This is where painful decisions need to be made. You really have two choices:
- Stay resigned to your fate and keep riding alone, knowing that another group will sweep you up eventually.
- Gather all the courage you can and bridge that gap.
At the protest of my lungs, heart and soul, my brain went for #2.
Step One: At first I just picked up the pace and tried to reel them in slowly. This worked, I guess, but it became evident real quick that it would have taken ages and I probably wouldn’t have had the energy to keep it up till I reached them.
Step Two: Go back to thought process and…incredibly…choose #2 again.
Step Three: New strategy. This time I would sprint all out, quickly putting myself into the red, then just keep it up till I began to whimper.
Step Four: ‘Rest’.
Step Five: Repeat steps 3 and 4, edging closer in mini stages, till I either I spontaneously combusted or bridged that gap.
I bridged the gap, I’ll have you know, and it was the sweetest rear wheel I had ever latched onto once I did.
11 thoughts on “The Gap”
You wont get that on a home trainer
Swinging off a wheel is an art in itself…
Group training (with the local hards)is your only man
So true, team training should be an upcoming project. We are waiting for your vicious cycle training manual that you are building, no not the Coach Rob one, the one with all the lessons and steps condensed into Racing for ……….
No, no matter how hard I try on the trainer, the imaginary bunch in front of me never gets away. You’re spot on.
Roan is right. Yesterday was the first real Club Ride of the year. no one with less than 3000 km in the legs. Most 10 days on mallorca. in this flatlands there is another Step 0: Judge the Wind.

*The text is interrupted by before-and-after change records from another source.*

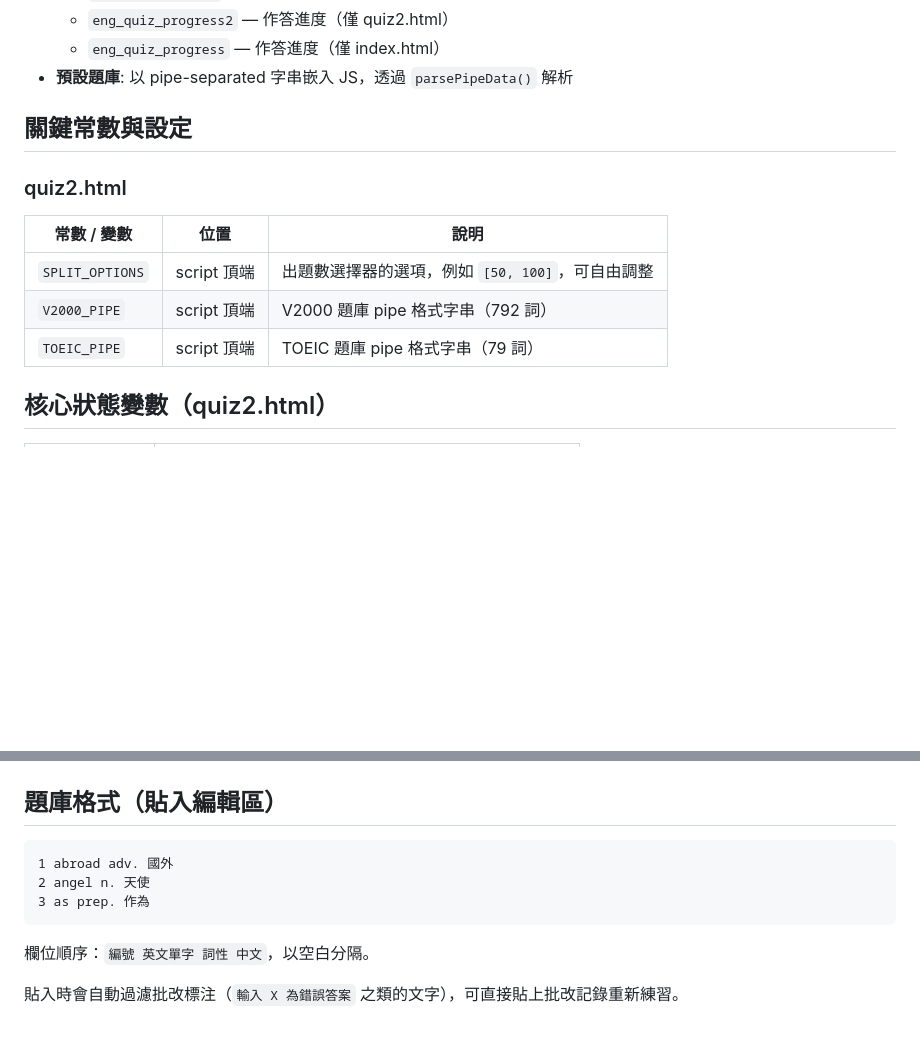
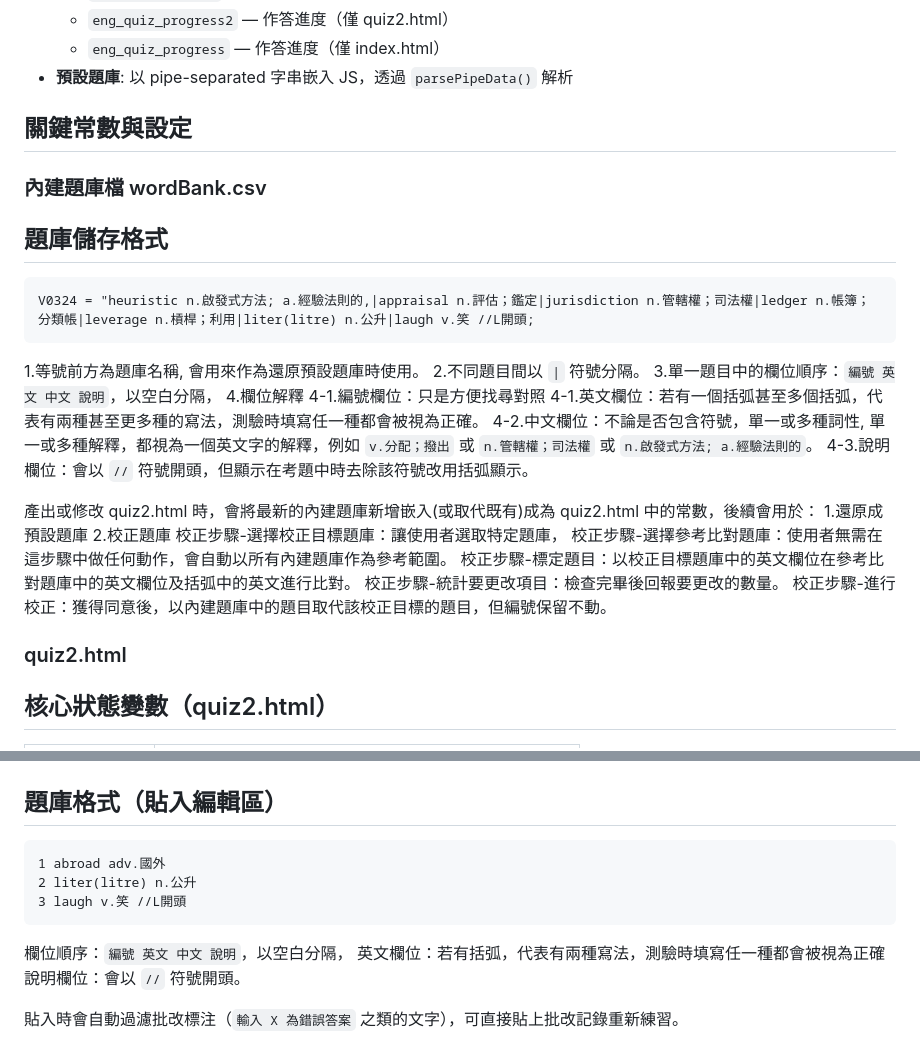
Before and after one commit to TaipeiAlan/Voca2000, a Markdown page: CLAUDE.md, 2 parts joined by grey strips. Drawn GitHub-style; blank space fills up the shorter version.

````diff
--- a/CLAUDE.md
+++ b/CLAUDE.md
@@ -54,13 +54,30 @@ Voca2000/
 
 ## 關鍵常數與設定
 
+### 內建題庫檔 wordBank.csv
+## 題庫儲存格式
+```
+V0324 = "heuristic n.啟發式方法; a.經驗法則的,|appraisal n.評估；鑑定|jurisdiction n.管轄權；司法權|ledger n.帳簿；分類帳|leverage n.槓桿；利用|liter(litre) n.公升|laugh v.笑 //L開頭;
+```
+1.等號前方為題庫名稱, 會用來作為還原預設題庫時使用。
+2.不同題目間以  `|` 符號分隔。
+3.單一題目中的欄位順序：`編號 英文 中文 說明`，以空白分隔，
+4.欄位解釋
+4-1.編號欄位：只是方便找尋對照
+4-1.英文欄位：若有一個括弧甚至多個括弧，代表有兩種甚至更多種的寫法，測驗時填寫任一種都會被視為正確。
+4-2.中文欄位：不論是否包含符號，單一或多種詞性, 單一或多種解釋，都視為一個英文字的解釋，例如 `v.分配；撥出` 或 `n.管轄權；司法權` 或 `n.啟發式方法; a.經驗法則的`。
+4-3.說明欄位：會以 `//` 符號開頭，但顯示在考題中時去除該符號改用括弧顯示。
+
+產出或修改 quiz2.html 時，會將最新的內建題庫新增嵌入(或取代既有)成為 quiz2.html 中的常數，後續會用於：
+1.還原成預設題庫
+2.校正題庫
+校正步驟-選擇校正目標題庫：讓使用者選取特定題庫，
+校正步驟-選擇參考比對題庫：使用者無需在這步驟中做任何動作，會自動以所有內建題庫作為參考範圍。
+校正步驟-標定題目：以校正目標題庫中的英文欄位在參考比對題庫中的英文欄位及括弧中的英文進行比對。
+校正步驟-統計要更改項目：檢查完畢後回報要更改的數量。
+校正步驟-進行校正：獲得同意後，以內建題庫中的題目取代該校正目標的題目，但編號保留不動。
+
 ### quiz2.html
-
-| 常數 / 變數 | 位置 | 說明 |
-|---|---|---|
-| `SPLIT_OPTIONS` | script 頂端 | 出題數選擇器的選項，例如 `[50, 100]`，可自由調整 |
-| `V2000_PIPE` | script 頂端 | V2000 題庫 pipe 格式字串（792 詞） |
-| `TOEIC_PIPE` | script 頂端 | TOEIC 題庫 pipe 格式字串（79 詞） |
 
 ## 核心狀態變數（quiz2.html）
 
@@ -94,10 +111,12 @@ Voca2000/
 ## 題庫格式（貼入編輯區）
 
 ```
-1 abroad adv. 國外
-2 angel n. 天使
-3 as prep. 作為
+1 abroad adv.國外
+2 liter(litre) n.公升
+3 laugh v.笑 //L開頭
 ```
-欄位順序：`編號 英文單字 詞性 中文`，以空白分隔。
+欄位順序：`編號 英文 中文 說明`，以空白分隔，
+英文欄位：若有括弧，代表有兩種寫法，測驗時填寫任一種都會被視為正確
+說明欄位：會以 `//` 符號開頭。
 
 貼入時會自動過濾批改標注（`輸入 X 為錯誤答案` 之類的文字），可直接貼上批改記錄重新練習。
````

The guys were kind and rolled along for while after the sprint. so I caught them. On the final little climb I found out my new HF Max. this, I would never ever do alone
Too true, Carsten. Even riding with just one buddy is enough to make me work harder than when I’m alone.
Love this post. I was caught in a similar situation last night, went for option #2, and almost caught up to that wheel until I was gapped by another rider that dropped. Option #2 was no longer an option.
It’s one of the few times that it has worked for me, Aaron. Usually the group ahead is riding far too fast.
Kudos, that is not an easy thing to do solo.
Certainly not easy, Suze. Thankfully the pain went away once my loneliness did!
Impressive. I can’t say I’ve ever been able to do that despite more than one attempt. When I am spit out the back, I tend to stay there. If I expend too much energy trying to latch on again, I find I am so spent I can’t even keep up with the next group that comes along.
I know what you mean, Steve, and I haven’t bridged all the gaps I’ve attempted, that’s for sure. I just couldn’t stomach more solitude on that day so needed to find some company!